The fact that the securities may be “registered” under the ’33 Act in the latter case is obviously a very important distinction from the legal perspective, but it is not clear that the economics or underlying investor protections, or issuer dynamics on governance, use of proceeds, etc. are any different. But, the requirements under the Crowdfunding Regulation and those relating to peer-to-peer lender offerings are quite different. If the good, current experience of peer-to-peer lenders can be used as a guide, one might suggest that the significant requirements in Regulation Crowdfunding, at least for these kinds of debt based small business offerings, are too burdensome. Over time, rationalization of this disparity would be useful.
Crowdfund Insider : What are your thoughts on Commissioner Piwowar’s dissenting vote?
Steve Wallman: Regulation Crowdfunding is a step forward for the Commission and has created reasons for optimism among investors and issuers alike. However, I agree with Commission Piwowar that capital raising and investing under the Regulation may be more complex and difficult than needed to obtain the same investor protections. The Regulation is not easy to parse and there are many requirements. Perhaps the portals will be able to serve the purpose that lawyers or other advisors to an issuer would otherwise provide in much larger offerings. But that remains to be seen. On the other hand, I have terrific faith in entrepreneurs solving problems and I believe it likely that various new services that can provide what’s needed on a cost-effective basis will arise over time.
Crowdfund Insider: How will Title III impact your platform? Will you use Reg A+ as well?
Steve Wallman: As a full clearing brokerage platform servicing hundreds of other financial firms, our capital formation platform, VIA Folio, supports the issuance, custody and servicing of publicly traded and privately issued and held securities. And we support all of the available issuer exemptions from registration. We are able to support portals and broker-dealers engaging in the issuance of securities under Regulation Crowdfunding , as well as Reg A Tier 1 and 2 and Regulation D offerings. VIA Folio has a complete set of APIs for these intermediaries to use. In addition, VIA Folio supports such offerings by issuers directly although we have not yet determined if we will support Regulation Crowdfunding issuers directly (as opposed to serving portals or other broker-dealers seeking to provide offerings under Regulation Crowdfunding).
Our innovative approach of enabling such transactions and custody through the online brokerage account structure, with all of the transparency and scalability that it brings, is particularly well suited to the potentially large number of smaller investors in Reg A and Title III issuers’ securities.
Steve Wallman: The ongoing convergence of technology, business processes, new regulation and new interpretations of existing regulation has brought a renaissance to the process of small company capital formation. Yes, it is transformational. The issue though is how long will it take for that transformation to become significant in the overall market for capital formation.
Crowdfund Insider: Where do you see the industry heading in the next 2 to 3 years?

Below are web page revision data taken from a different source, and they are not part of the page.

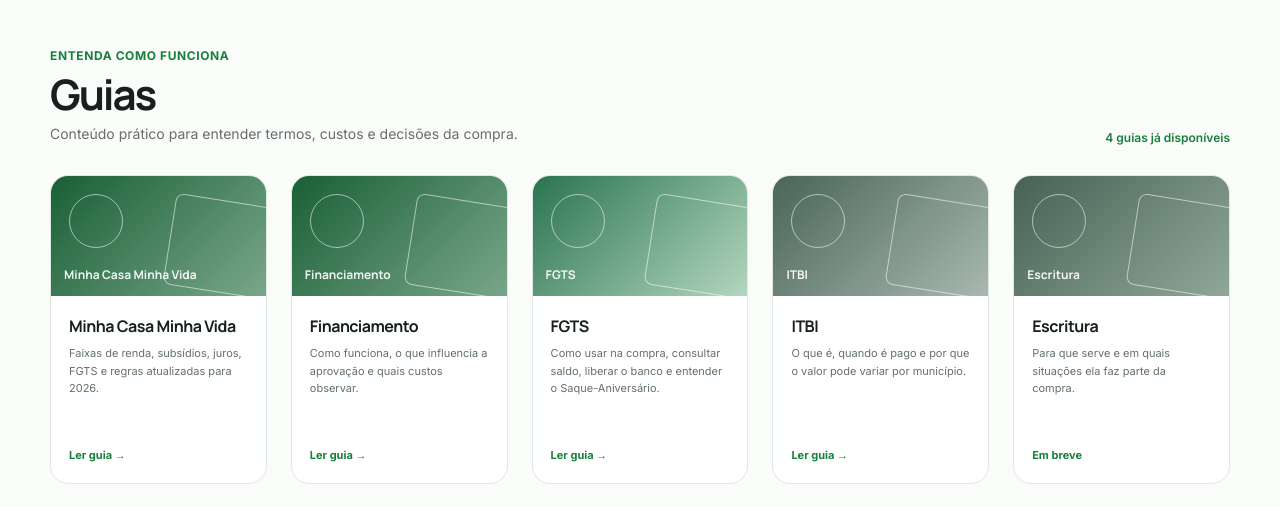
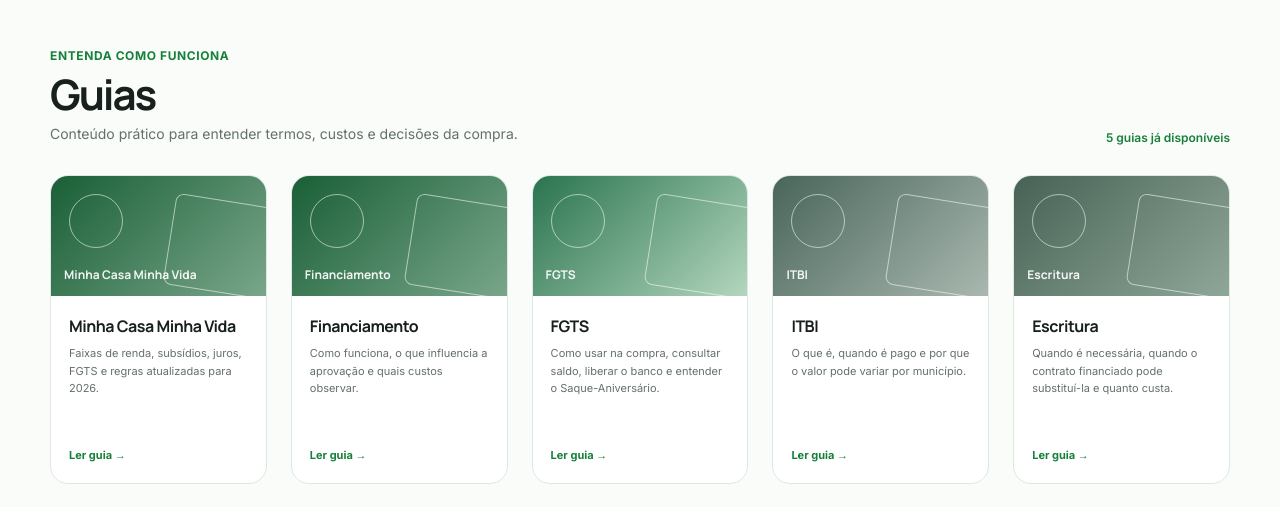
Before and after one commit to Bonisengna/descomplicasa, a Next.js app: page / in a window 1280 px wide. Shown: the part 2200-2707 px from the top of the page. Built offline with nearby package versions, Linux system fonts and the light colour scheme.

Commit message:
feat: publica quinto guia de escritura

```diff
--- a/app/page.tsx
+++ b/app/page.tsx
@@ -35,7 +35,7 @@
   { title: "Financiamento", text: "Como funciona, o que influencia a aprovação e quais custos observar.", className: "guide-financing", href: "/guias/financiamento" },
   { title: "FGTS", text: "Como usar na compra, consultar saldo, liberar o banco e entender o Saque-Aniversário.", className: "guide-fgts", href: "/guias/fgts" },
   { title: "ITBI", text: "O que é, quando é pago e por que o valor pode variar por município.", className: "guide-itbi", href: "/guias/itbi" },
-  { title: "Escritura", text: "Para que serve e em quais situações ela faz parte da compra.", className: "guide-deed" },
+  { title: "Escritura", text: "Quando é necessária, quando o contrato financiado pode substituí-la e quanto custa.", className: "guide-deed", href: "/guias/escritura" },
   { title: "Registro", text: "Por que registrar é essencial para formalizar a propriedade.", className: "guide-registry" },
 ];
 
@@ -82,7 +82,7 @@
 
       <section className="section section-soft" id="checklists"><div className="container"><div className="section-heading"><div><span className="kicker">Não esqueça nada importante</span><h2>Checklists</h2><p>Organize o que precisa ser conferido antes de avançar na compra.</p></div><span className="coming-link">Documentos MCMV já disponível</span></div><div className="checklist-grid">{checklists.map(({ title, text, Icon, href }) => (<article className="check-card" key={title}><span className="check-icon"><Icon /></span><div><h3>{title}</h3><p>{text}</p>{href ? <a className="text-status" href={href}>Abrir checklist →</a> : <span className="text-status">Em breve</span>}</div></article>))}</div></div></section>
 
-      <section className="section" id="guias"><div className="container"><div className="section-heading"><div><span className="kicker">Entenda como funciona</span><h2>Guias</h2><p>Conteúdo prático para entender termos, custos e decisões da compra.</p></div><span className="coming-link">4 guias já disponíveis</span></div><div className="guides-grid">{guides.map((guide) => (<article className="guide-card" key={guide.title}><div className={`guide-visual ${guide.className}`} aria-hidden="true"><span>{guide.title}</span></div><div className="guide-body"><h3>{guide.title}</h3><p>{guide.text}</p>{guide.href ? <a className="text-status" href={guide.href}>Ler guia →</a> : <span className="text-status">Em breve</span>}</div></article>))}</div></div></section>
+      <section className="section" id="guias"><div className="container"><div className="section-heading"><div><span className="kicker">Entenda como funciona</span><h2>Guias</h2><p>Conteúdo prático para entender termos, custos e decisões da compra.</p></div><span className="coming-link">5 guias já disponíveis</span></div><div className="guides-grid">{guides.map((guide) => (<article className="guide-card" key={guide.title}><div className={`guide-visual ${guide.className}`} aria-hidden="true"><span>{guide.title}</span></div><div className="guide-body"><h3>{guide.title}</h3><p>{guide.text}</p>{guide.href ? <a className="text-status" href={guide.href}>Ler guia →</a> : <span className="text-status">Em breve</span>}</div></article>))}</div></div></section>
 
       <section className="about-section" id="sobre"><div className="container about-grid"><div><span className="kicker">Por que existe</span><h2>Comprar um imóvel tem muita informação espalhada.</h2></div><div><p>O DescompliCAZA nasce para reunir ferramentas e conteúdo em uma experiência simples: calcular, conferir e entender antes de decidir.</p><p className="about-disclaimer">O conteúdo tem caráter informativo e não substitui análise jurídica, registral, bancária ou técnica quando necessária.</p></div></div></section>
       <section className="final-cta"><div className="container final-cta-inner"><div><span className="brand-inline"><span className="brand-dot" /> DescompliCAZA</span><h2>Tudo o que você precisa entender antes de comprar um imóvel.</h2></div><a className="button button-light" href="/calculadoras/financiamento">Simular financiamento <ArrowIcon /></a></div></section>
```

Steve Wallman: We expect to see many firms enabling online equity investments in private companies in the coming years, with a likely consolidation among such firms following thereafter.
Similarly, we expect a flurry of new issuers trying to leverage these new rules, and then a maturation of the processes after everyone gets some more experience. For Folio Investing and our private investing platform, VIA Folio, this is all positive news. Overall, promulgating these rules is a step forward for the Commission that we can all learn from.